Telstra pulled the whole market back in morning trade as its shares tumbled 17c to $4.54, vaporising $2 billion off its market capitalisation because investors were unimpressed with a negligible increase in net profit from $3.2 billion to $3.3 billion. The guidance was also underwhelming with forecast EBIT growth of just 3-5% in 2007-08.
Sol’s transformation program is in full swing with a record $5.7 billion in cash expended on capital expenditure in 2006-07 and a further 1,887 jobs shed.

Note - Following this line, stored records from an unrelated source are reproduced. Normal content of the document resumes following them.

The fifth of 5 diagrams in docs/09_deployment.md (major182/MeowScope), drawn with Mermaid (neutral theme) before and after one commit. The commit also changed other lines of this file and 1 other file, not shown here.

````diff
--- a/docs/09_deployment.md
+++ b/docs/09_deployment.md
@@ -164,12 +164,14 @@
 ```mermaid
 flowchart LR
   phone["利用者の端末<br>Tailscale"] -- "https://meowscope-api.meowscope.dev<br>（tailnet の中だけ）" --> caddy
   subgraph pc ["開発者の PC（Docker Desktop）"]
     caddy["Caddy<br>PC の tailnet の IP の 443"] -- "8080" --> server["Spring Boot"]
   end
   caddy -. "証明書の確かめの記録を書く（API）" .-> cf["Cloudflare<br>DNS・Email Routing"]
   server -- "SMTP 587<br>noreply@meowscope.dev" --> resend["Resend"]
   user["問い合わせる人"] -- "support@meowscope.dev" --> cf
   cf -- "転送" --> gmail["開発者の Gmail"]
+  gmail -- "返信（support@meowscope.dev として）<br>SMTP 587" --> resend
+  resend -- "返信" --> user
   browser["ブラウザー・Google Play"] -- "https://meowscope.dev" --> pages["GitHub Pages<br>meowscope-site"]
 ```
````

The analysts’ briefing was reasonably upbeat across the operations, save for the usual bleating about an unlevel playing field and a $110 million write-down against Trading Post, confirming what critics said from the start about Ziggy Switkowski’s team paying too much in out-bidding Fairfax for that business.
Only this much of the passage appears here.